━━━━━ Task material ━━━━━

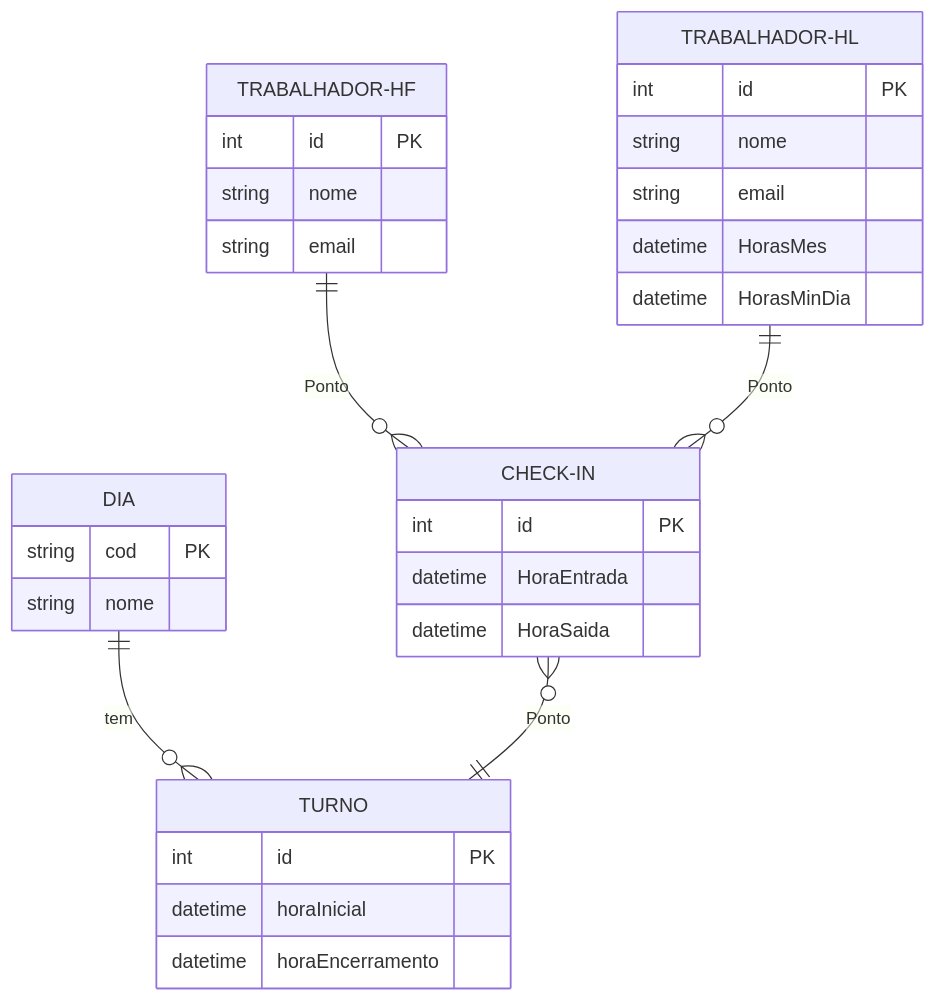
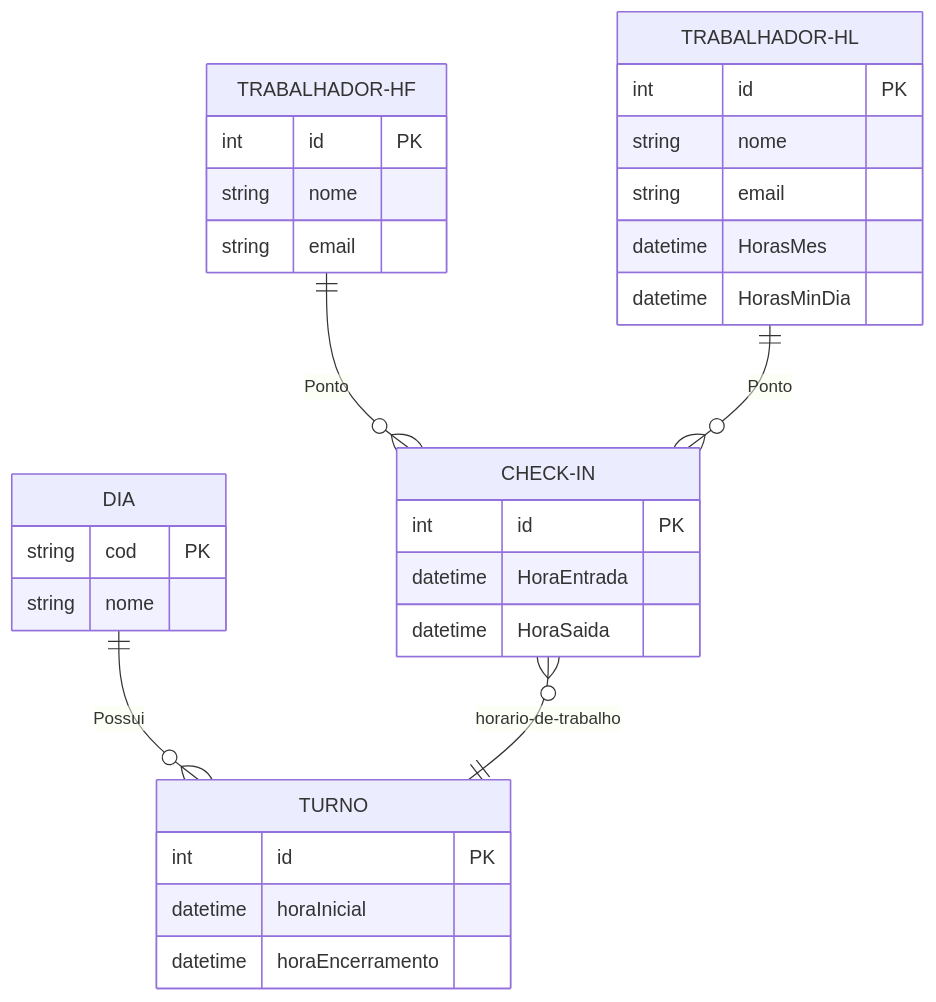
The diagram in database/20231/tarefas/mts-lucas/tarefa01.md (tacianosilva/bsi-tasks), drawn with Mermaid before and after one commit.

Commit message:
editando diagrama #43

````diff
--- a/database/20231/tarefas/mts-lucas/tarefa01.md
+++ b/database/20231/tarefas/mts-lucas/tarefa01.md
@@ -54,47 +54,47 @@
 ```mermaid
 erDiagram
 
 
     TRABALHADOR-HL {
 
         int id PK
         string nome
         string email
         datetime HorasMes
         datetime HorasMinDia
     }
     TRABALHADOR-HF {
 
         int id PK
         string nome
         string email
     }
 
     TURNO {
 
         int id PK
         datetime horaInicial
         datetime horaEncerramento
     }
 
     DIA {
 
         string cod PK
         string nome
     }
 
 
     CHECK-IN {
 
         int id PK
         datetime HoraEntrada
         datetime HoraSaida
 
     }
 
-    DIA ||--o{ TURNO : tem
+    DIA ||--o{ TURNO : Possui
     TRABALHADOR-HF ||--o{ CHECK-IN : Ponto
     TRABALHADOR-HL ||--o{ CHECK-IN : Ponto
-    CHECK-IN }o--|| TURNO : Ponto
+    CHECK-IN }o--|| TURNO : horario-de-trabalho
 
 ```
````
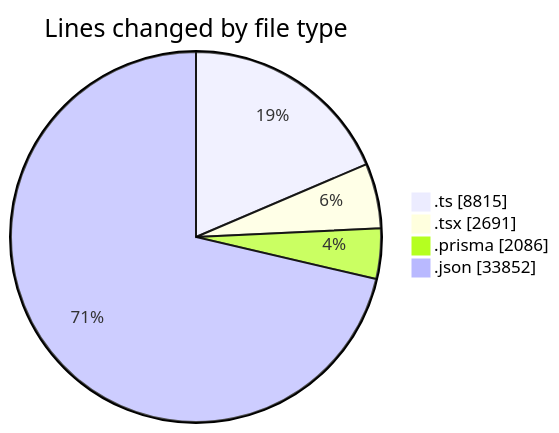
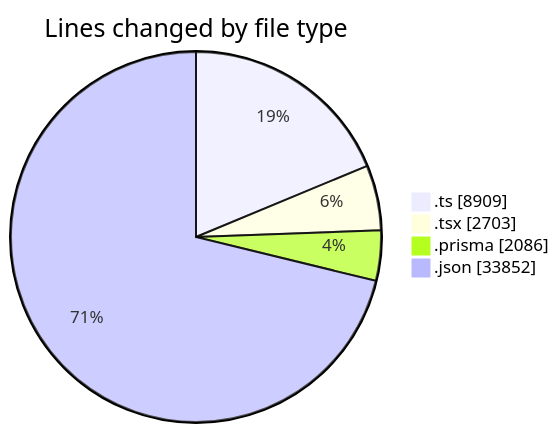
One commit to CELIANVF/code-tracking changed the first of 2 diagrams in 2025-05-19/ecodeli-1/README.md. Above: the diagram before and after it, drawn with Mermaid. The commit also changed other lines of this file and 1 other file, not shown here.

````diff
--- a/2025-05-19/ecodeli-1/README.md
+++ b/2025-05-19/ecodeli-1/README.md
@@ -53,8 +53,8 @@
 ```mermaid
 pie showData
 title Lines changed by file type
-".ts" : 8815
-".tsx" : 2691
+".ts" : 8909
+".tsx" : 2703
 ".prisma" : 2086
 ".json" : 33852
 ```
````
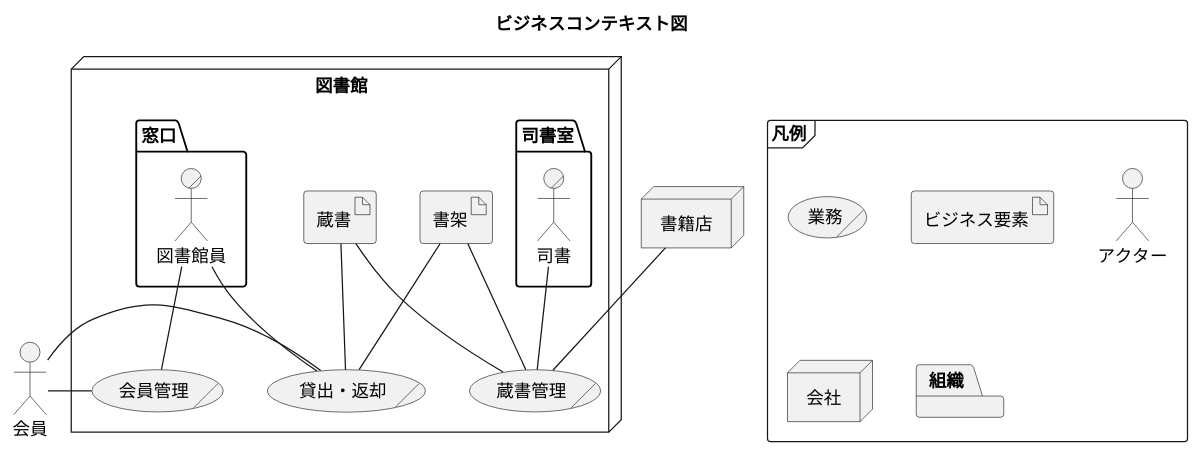
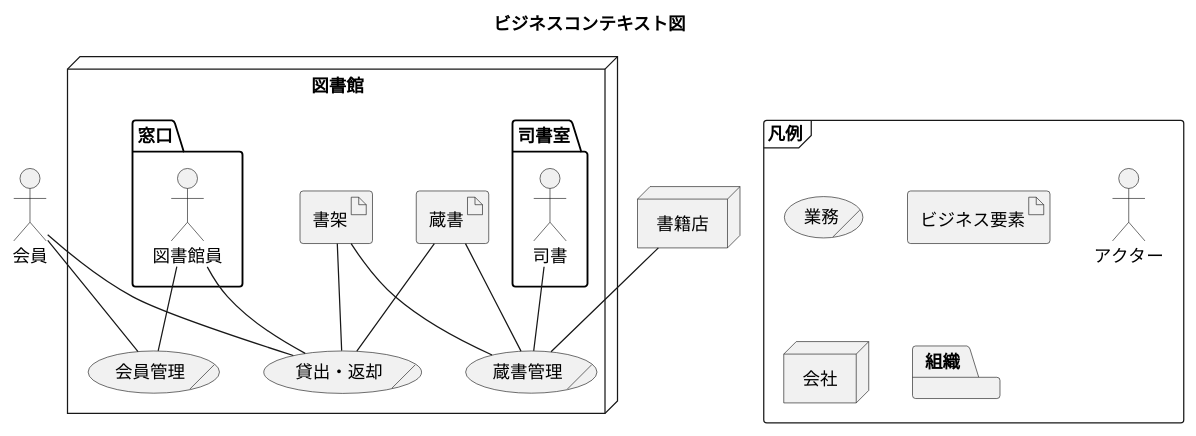
Before and after one commit to yamakenji/RDRA_PlantUML_Template: the diagram in 2_SysytemEnvironment/BusinessContextModel.puml, drawn with PlantUML. The commit also changed 1 other file, not shown here.

```diff
--- a/2_SysytemEnvironment/BusinessContextModel.puml
+++ b/2_SysytemEnvironment/BusinessContextModel.puml
@@ -1,61 +1,61 @@
 @startuml
 
 title "ビジネスコンテキスト図"
 
 frame 凡例 {
   ' 業務
   usecase/ "業務"
 
   ' ビジネス要素
   artifact "ビジネス要素"
 
   ' アクター
   actor "アクター"
 
   ' 会社
   node "会社"
 
   ' 組織
   package "組織"
 }
 
 '''''
 ' 図書館システムの例
 '''''
 
 actor "会員" as Member
 
 node 図書館 {
   Package "窓口" {
-      actor/ "図書館員" as Staff
+      actor "図書館員" as Staff
   }
 
   Package "司書室" {
-      actor/ "司書" as Librarian
+      actor "司書" as Librarian
   }
 
   usecase/ "会員管理" as MemberManagement
   usecase/ "貸出・返却" as LendingAndReturning
   usecase/ "蔵書管理" as CollectionsManagement
 
   artifact "蔵書" as LibraryCollections
   artifact "書架" as Bookshelf
 }
 
 node 書籍店 as BookStore
 
 ' 関連
-Member - MemberManagement
+Member -- MemberManagement
 Staff -- MemberManagement
 
 Member - LendingAndReturning
 Staff -- LendingAndReturning
 LibraryCollections -- LendingAndReturning
 Bookshelf -- LendingAndReturning
 
 LibraryCollections -- CollectionsManagement
 Bookshelf -- CollectionsManagement
 Librarian -- CollectionsManagement
 BookStore -- CollectionsManagement
 
 @enduml
```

━━━━━

_Task statement_
Please show every line above that includes the word "図書館員".

_The answer_
-      actor/ "図書館員" as Staff
+      actor "図書館員" as Staff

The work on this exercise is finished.